Nutritional Supplements Grew by 8 % in the U.S. in 2012, States Packaged Facts
10 Oct 2012 • by Natalie Aster
Throughout the recession and its “New Normal” aftermath of frugal spending, the nutritional supplements market held steady as Americans embraced supplements as less costly alternatives to pure-play medical options such as doctor visits and prescription medications. During 2012, supplement sales rose 7% to $11.5 billion, and are forecasted to reach $15.5 billion by 2017.
Now, with U.S. consumers beginning to loosen their budgetary belts, nutritional supplement marketers must work to keep their products integral to consumer health regimens. Key to this pursuit are targeted products featuring highly publicized ingredients that are solidly backed by science and take a page from functional food competitors.
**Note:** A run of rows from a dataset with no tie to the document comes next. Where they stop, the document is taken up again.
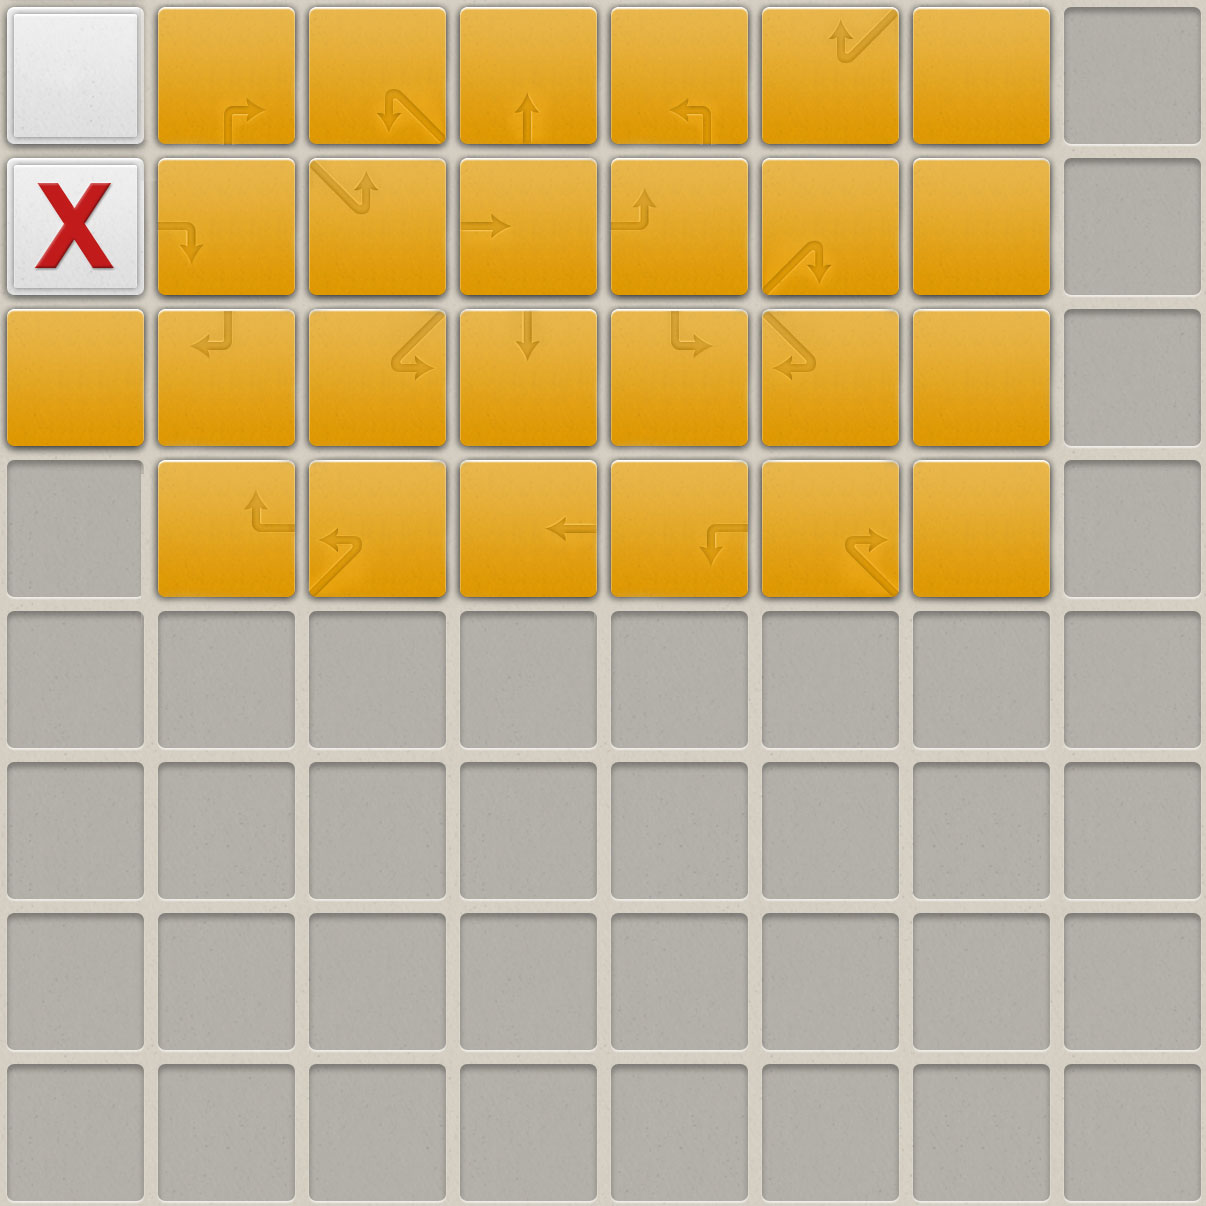
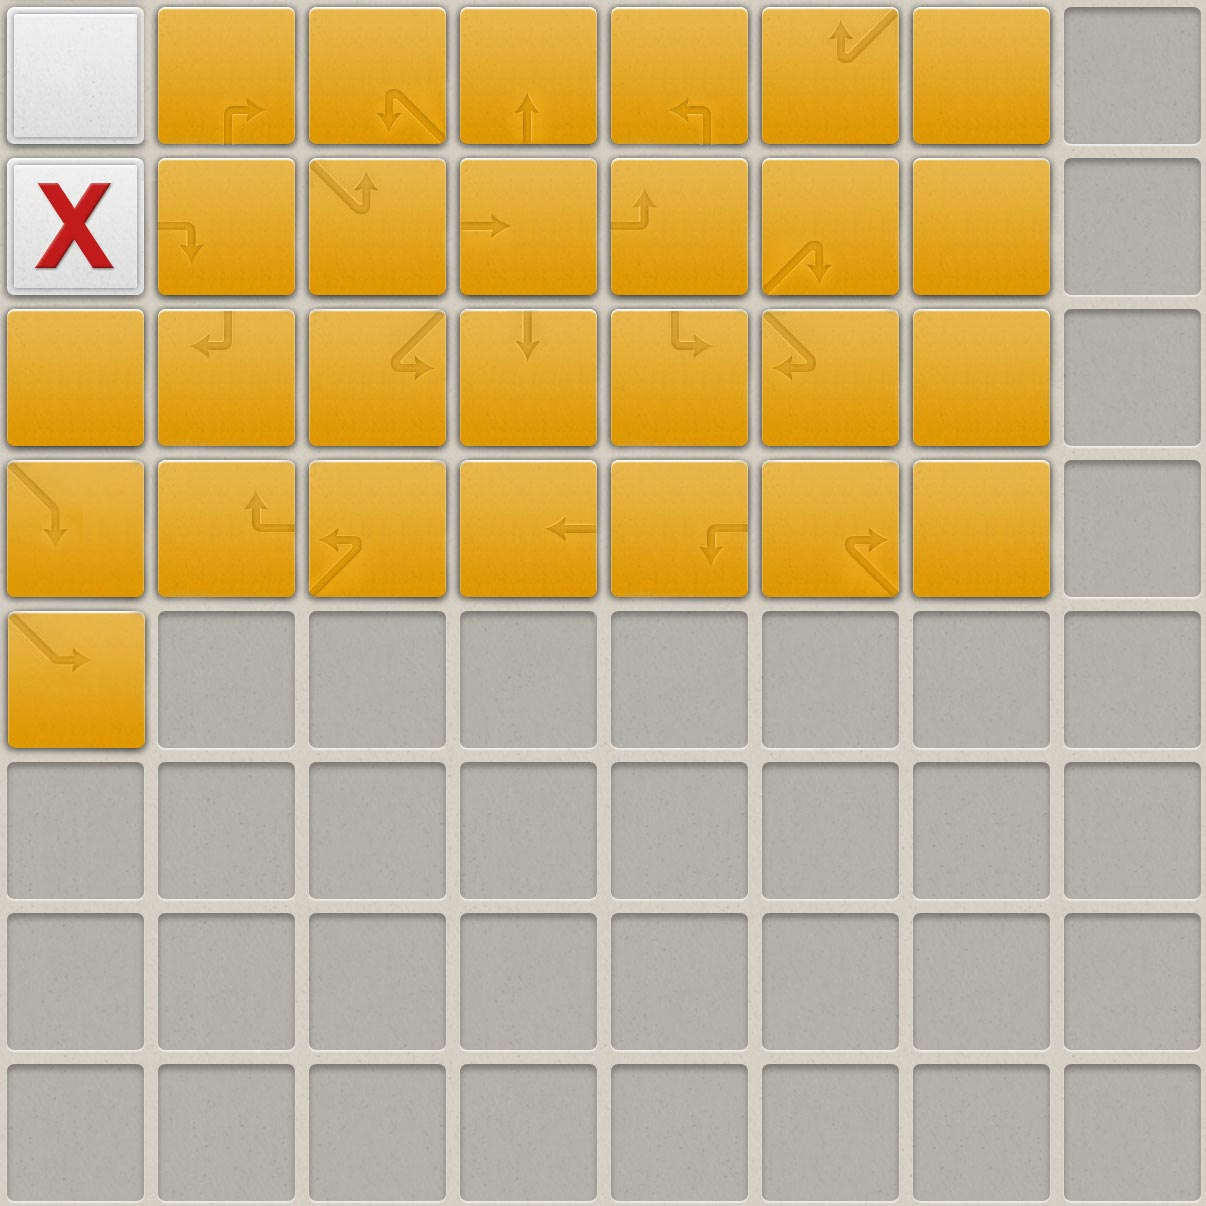
ARROWS HOTFIX

diff --git a/public/css/puzzle.css b/public/css/puzzle.css
@@ -196,8 +196,16 @@
     background-position: -100px -50px;
 }
 
-[data-type="hint"][data-arrow="south-east:right"]:before{}
-[data-type="hint"][data-arrow="south-east:bottom"]:before{}
+[data-type="hint"][data-arrow="south-east:right"]:before{
+    top: 50px;
+    left: 50px;
+    background-position: 0 -200px;
+}
+[data-type="hint"][data-arrow="south-east:bottom"]:before{
+    top: 50px;
+    left: 50px;
+    background-position: 0 -150px;
+}
 
 [data-type="hint"][data-arrow="south:left"]:before{
     top: 50px;
@@ -591,6 +599,7 @@
 
 .arrow-control-hover [data-arrow-control="west:bottom"]{ left: 254px; top: 669px; }
 .arrow-control-hover [data-arrow-control="north:right"]{ left: 52px; top: 48px; }
+.arrow-control-hover [data-arrow-control="north-east:right"]{ left: 102px; top: 47px; }
 .arrow-control-hover [data-arrow-control="north-east:bottom"]{ left: 102px; top: 47px; }
 .arrow-control-hover [data-arrow-control="east:right"]{ left: 101px; top: 97px; }
 .arrow-control-hover [data-arrow-control="east:bottom"]{ left: 150px; top: 98px; }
At the same time, supplement marketers must use adroit target marketing on their prime demographics: those over age 65 and the up-and-coming aging Baby Boomers currently swelling the senior brackets. Nor can the industry take its eye off the younger demographics who are its longer-term future but whose supplement usage rates have been declining, or the emergent Hispanic population, whose supplement usage rates are below average but gradually rising.
Marketwide, product efficacy and credibility remain crucial, with supplement developers increasingly relying on scientific evidence supporting the benefits of taking nutritional supplements to bolster the industry’s image in the eyes of consumers and of the healthcare practitioners who advise them. With market regulation and scrutiny at an all-time high, it’s more important than ever for the industry to produce and feature products with substantiated health benefit claims.
In this vein, condition-specific supplements continue to grow in range and importance, and will remain a key driver of sales and new product development across myriad segments including joint, brain, heart, and beauty, with many of these products honing in on age-related issues. At the other end of the condition-specific spectrum, children’s supplements have been doing well, demographically book-ending the overall market in way that suggests solid future prospects.
The “Nutritional Supplements in the U.S., 5th Edition”, a fully updated Packaged Facts report, examines the market for nutritional supplements within the context of broader health and beauty care trends in new product development and marketing, including vitamins, minerals, herbals, homeopathics and combination products. It charts industry sales and composition, providing retail sales breakouts for four main product categories (general supplements, multivitamins, 1 & 2 letter vitamins and liquid supplements) and for over a dozen condition-specific segments (children’s, joint health, calcium/bone health, eye health, women’s, vitamin C/immunity, digestive health/probiotic, men’s, brain health, heart health, omega, cosmetic, energy, and CoQ-10).
Nutritional Supplements in the U.S., 5th Edition
Published: September, 2012
Price: US$ 3.500,00
The report thoroughly examines market drivers, the competitive situation, mass-market marketer and brand shares, marketing trends (including product illustrations), and consumer trends. Key data sources include a proprietary Packaged Facts national consumer survey conducted in August 2012; Experian Simmons national consumer surveys covering category and brand usage levels and trends as well as demographic and psychographic patterns; and Information Resources, Inc. InfoScan Reviews, quantifying nutritional supplement marketer and brand shares at the mass-market level across four product categories.
More information can be found in the report “Nutritional Supplements in the U.S., 5th Edition” by Packaged Facts.
To order the report or ask for sample pages contact [email protected]